A new study has revealed that consuming unsaturated fats and high-quality carbohydrates can lower risk of heart disease.
Washington D.C: A new study has revealed that consuming unsaturated fats and high-quality carbohydrates can lower risk of heart disease.
Lead investigator Frank Hu of the Harvard T.H. Chan School of Public Health found that when study participants consumed less saturated fats, they were replacing them with low-quality carbohydrates such as refined grains that were not beneficial to preventing heart disease.
Hu said that their findings suggested that when patients were making lifestyle changes to their diets, cardiologists should encourage the consumption of unsaturated fats like vegetable oils, nuts, and seeds, as well as healthy carbohydrates such as whole grains.

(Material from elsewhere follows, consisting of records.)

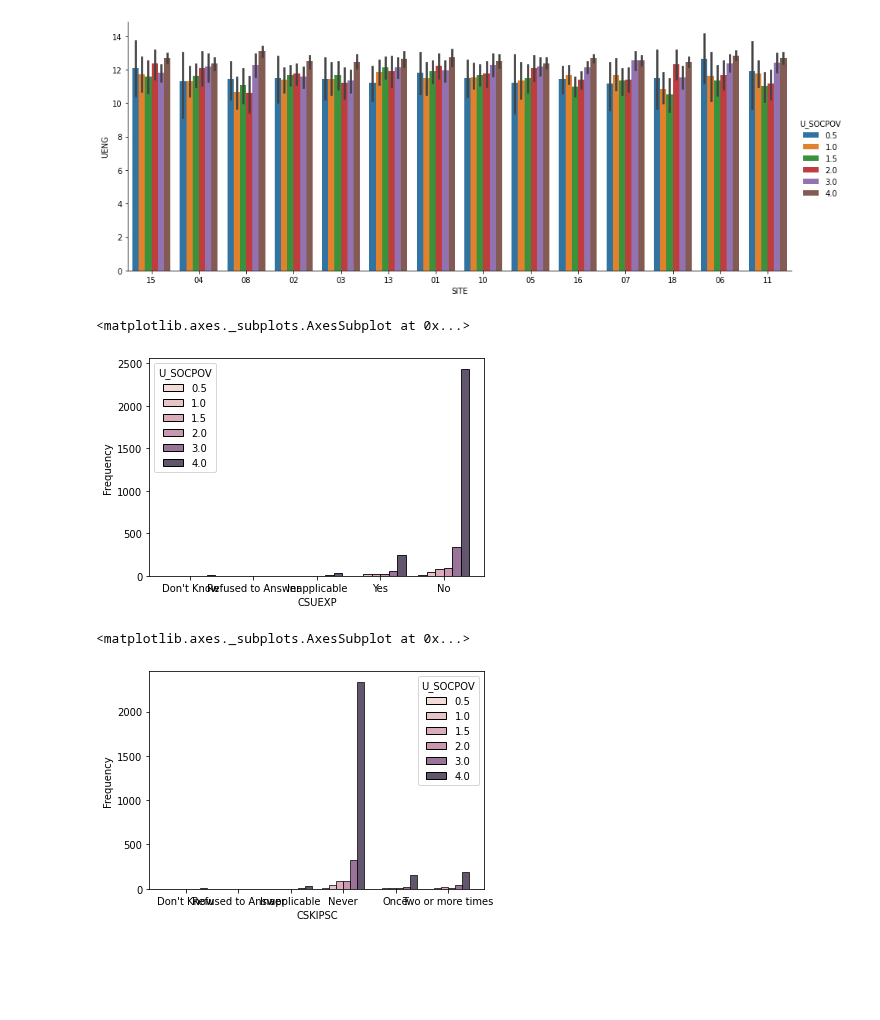
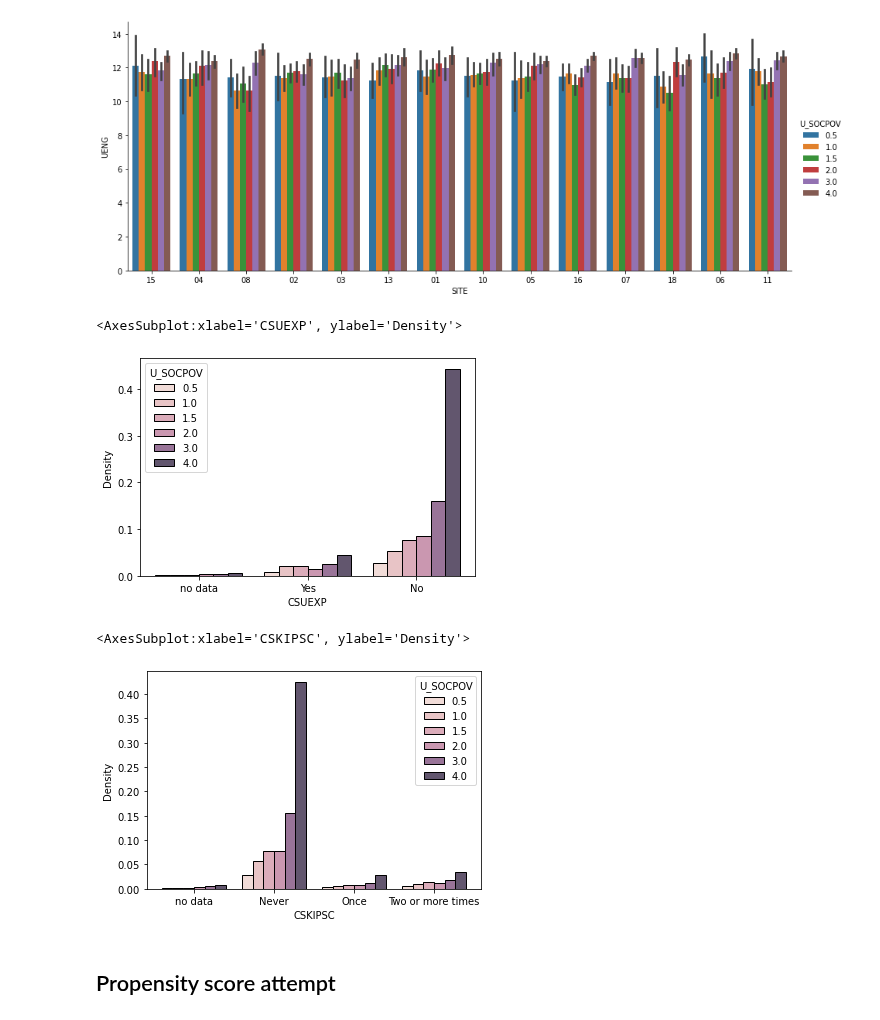
Before and after one commit to epfl-ada/ada-2020-project-milestone-p3-p3_ada-boi, a Jupyter notebook: creative_extension.ipynb, the cells around one changed output. Cells and saved outputs as stored; diff of their text form; code cells hidden in the pictures; blank space fills up the shorter version.

```diff
--- a/creative_extension.ipynb
+++ b/creative_extension.ipynb
@@ -41,6 +47,8 @@ hh = hh[household_id_hh + family_hh + income_hh + housing_hh + programs_hh]
 # Merge dataframes using the household ID number,
 # inner merge keeps only households that are linked to a focal child subject
 child = pd.merge(fc, hh, left_on = 'HHID', right_on = 'HHID', how='inner')
+# replace all the missing values by the str 'no data', No by 0 and Yes by 1
+child.replace(['Inapplicable',"Don't Know",'Refused to Answer','Not Ascertained'],'no data',inplace=True)
 
 # Preview of child dataframe
 child.head()
@@ -59,12 +67,12 @@ child.head()
 child = child.loc[child['PERSTYPE'].isin(['Focal child 1 (age 0-5)','Focal child 2 (age 6-17)'])]
 
 # FC1 : focal child, aged 0-5
-fc1 = child[child['PERSTYPE']=='Focal child 1 (age 0-5)']
+fc1 = child.copy()[child['PERSTYPE']=='Focal child 1 (age 0-5)']
 
 # FC2 : focal child, aged 6-11
-fc2 = child[(child['PERSTYPE']=='Focal child 2 (age 6-17)') & (child['UAGE'] < 12)]
+fc2 = child.copy()[(child['PERSTYPE']=='Focal child 2 (age 6-17)') & (child['UAGE'] < 12)]
 
 # FC3 : focal child, aged 12-17
-fc3 = child[(child['PERSTYPE']=='Focal child 2 (age 6-17)') & (child['UAGE'] >= 12)]
+fc3 = child.copy()[(child['PERSTYPE']=='Focal child 2 (age 6-17)') & (child['UAGE'] >= 12)]
 # %%
 print(f'Shapes of dataframes:\nfc1: {fc1.shape}\nfc2: {fc2.shape}\nfc3:{fc3.shape}')
@@ -84,12 +94,14 @@ sns.catplot(x='SITE', y='UENG', hue='U_SOCPOV', kind='bar', data=fc3, height=5,
 <seaborn.axisgrid.FacetGrid at 0x...>
 [figure]
 # %%
-sns.histplot(x='CSUEXP', hue='U_SOCPOV', multiple='dodge', shrink=.8, stat='frequency', data=fc3)
+sns.histplot(x='CSUEXP', hue='U_SOCPOV', multiple='dodge', shrink=.8, stat='density', data=fc3)
 # %% [output]
-<matplotlib.axes._subplots.AxesSubplot at 0x...>
+<AxesSubplot:xlabel='CSUEXP', ylabel='Density'>
-[figure, old version]
+[figure, new version]
 # %%
-sns.histplot(x='CSKIPSC', hue='U_SOCPOV', multiple='dodge', shrink=.8, stat='frequency', data=fc3)
+sns.histplot(x='CSKIPSC', hue='U_SOCPOV', multiple='dodge', shrink=.8, stat='density', data=fc3)
 # %% [output]
-<matplotlib.axes._subplots.AxesSubplot at 0x...>
+<AxesSubplot:xlabel='CSKIPSC', ylabel='Density'>
-[figure, old version]
+[figure, new version]
+# %% [markdown]
+## Propensity score attempt
```
Also changed, not shown: parts of 4 cells of this notebook.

In this study, researchers followed 84,628 women and 42,908 men who were free of diabetes, cardiovascular disease and cancer and documented 7,667 incidents of coronary heart disease.
Participants provided information on diet, lifestyle, medical history, and newly diagnosed diseases through questionnaires at baseline and every two to four years for 24 to 30 years.
Researchers found that participants generally replaced calories from saturated fatty acids with calories from low-quality carbohydrates such as white bread or potatoes rather than calories from unsaturated fats found in vegetable oils, nuts and seeds or high-quality carbohydrates like those in whole grains.
Replacing five percent of energy intake from saturated fats with an equivalent intake from either polyunsaturated fats, monounsaturated fats, or carbohydrates from whole grains was associated with 25 percent, 15 percent, and 9 percent lower risk of coronary heart disease.
On the other hand, replacing five percent of energy intake from saturated fats with carbohydrates from refined starches or sugars was not associated with either increased or decreased risk of coronary heart disease.
The study is published in the Journal of the American College of Cardiology.